Writing is hard. Revisions are hard. Some of my writer friends say they think the first draft is the hardest. I disagree. You don’t need to kill your darlings in the first draft. Unless you can keep a cold, controlled samurai view of your work, revisions end up being the hardest part.

Juggling Projects

As I mentioned in my last post, I’m currently trying to write one novel and revise one both during the same two-month period between now and the end of July. Aside from the fact that I’ll be needing a straightjacket and some medication by the time I’m done, this is leading to an interesting juggling process in my thoughts, ideas, and writing processes.

My writing process over the last few days has gone something like this:

Freelance Assignment > 1st Draft Book Five > Blog Post > Revisions on Contamination > Freelance Assignment > 1st Draft Book Five > Freelance Assignment >Revisions on Contamination > Freelance Assignment > Rowan blog post > this blog post.

That’s a lot of switching gears back and forth.

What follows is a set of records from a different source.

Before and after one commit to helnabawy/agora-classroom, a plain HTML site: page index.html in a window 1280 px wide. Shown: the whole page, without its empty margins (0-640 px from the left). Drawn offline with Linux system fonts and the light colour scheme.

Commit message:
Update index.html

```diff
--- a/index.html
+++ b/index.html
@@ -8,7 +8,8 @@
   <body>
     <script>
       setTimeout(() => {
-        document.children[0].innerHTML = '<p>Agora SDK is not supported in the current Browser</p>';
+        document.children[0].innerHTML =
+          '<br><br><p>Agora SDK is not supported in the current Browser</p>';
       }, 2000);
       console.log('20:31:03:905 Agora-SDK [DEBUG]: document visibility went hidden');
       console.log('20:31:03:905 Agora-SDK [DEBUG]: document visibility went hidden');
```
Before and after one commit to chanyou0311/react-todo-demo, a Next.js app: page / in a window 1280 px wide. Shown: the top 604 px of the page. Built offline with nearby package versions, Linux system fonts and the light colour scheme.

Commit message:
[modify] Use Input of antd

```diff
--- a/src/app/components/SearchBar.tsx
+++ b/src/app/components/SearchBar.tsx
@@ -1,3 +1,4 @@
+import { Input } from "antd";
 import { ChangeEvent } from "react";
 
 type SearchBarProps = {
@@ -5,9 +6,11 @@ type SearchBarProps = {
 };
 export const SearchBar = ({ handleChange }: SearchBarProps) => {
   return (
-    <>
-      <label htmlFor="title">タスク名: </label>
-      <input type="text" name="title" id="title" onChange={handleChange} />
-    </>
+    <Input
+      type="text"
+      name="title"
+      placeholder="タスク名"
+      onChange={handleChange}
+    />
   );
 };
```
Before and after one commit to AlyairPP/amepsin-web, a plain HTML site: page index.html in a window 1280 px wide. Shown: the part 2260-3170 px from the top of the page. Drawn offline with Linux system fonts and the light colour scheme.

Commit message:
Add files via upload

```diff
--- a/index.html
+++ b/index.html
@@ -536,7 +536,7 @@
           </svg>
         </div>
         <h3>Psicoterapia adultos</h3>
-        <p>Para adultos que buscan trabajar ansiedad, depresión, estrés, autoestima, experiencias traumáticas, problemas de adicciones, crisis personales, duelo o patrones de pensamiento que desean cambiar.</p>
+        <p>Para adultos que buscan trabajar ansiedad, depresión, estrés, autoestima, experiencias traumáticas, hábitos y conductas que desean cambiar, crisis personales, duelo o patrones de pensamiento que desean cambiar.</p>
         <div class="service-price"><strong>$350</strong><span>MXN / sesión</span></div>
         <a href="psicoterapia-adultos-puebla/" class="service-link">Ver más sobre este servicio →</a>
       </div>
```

I haven’t really been approaching any of it with any sort of real plan. I try to put the freelance job I’m working on ahead of everything else because it has a deadline, but in between writing 13,500 words on that, I’ve also written over 5,000 words on Book Five, and spent a few hours on revisions, in addition to blog posts. It’s a pretty high volume of work; over 20,000 words in three days if you count all the different projects.

I’m feeling a bit scattered. A bit out of sorts. And stressed because, well, I don’t have a full time job anymore.

Part of me says I should pick one project and stick with it, but I also know that sometimes I need to take breaks. I simply can’t work steadily on 13,500 words of this freelance job without taking a break and doing something where I get to flex my creativity more. My brain gets fried, and then I need to switch to something else.

Though the good news is that the freelance job is almost done (and I have feelers out for some more), and I’m pretty happy with the setup I’m starting in Book Five. I can’t say much about what’s going on in it yet, but I’m very happy with it.

So hopefully I’ll get my brain sorted out again soon, and be able to settle into a more focused routine. Either way, expect to see those progress bars on the side continue to grow. I have every intention of finishing both this revision and this novel draft on time. I’m not going to let a little thing like my brain stop me.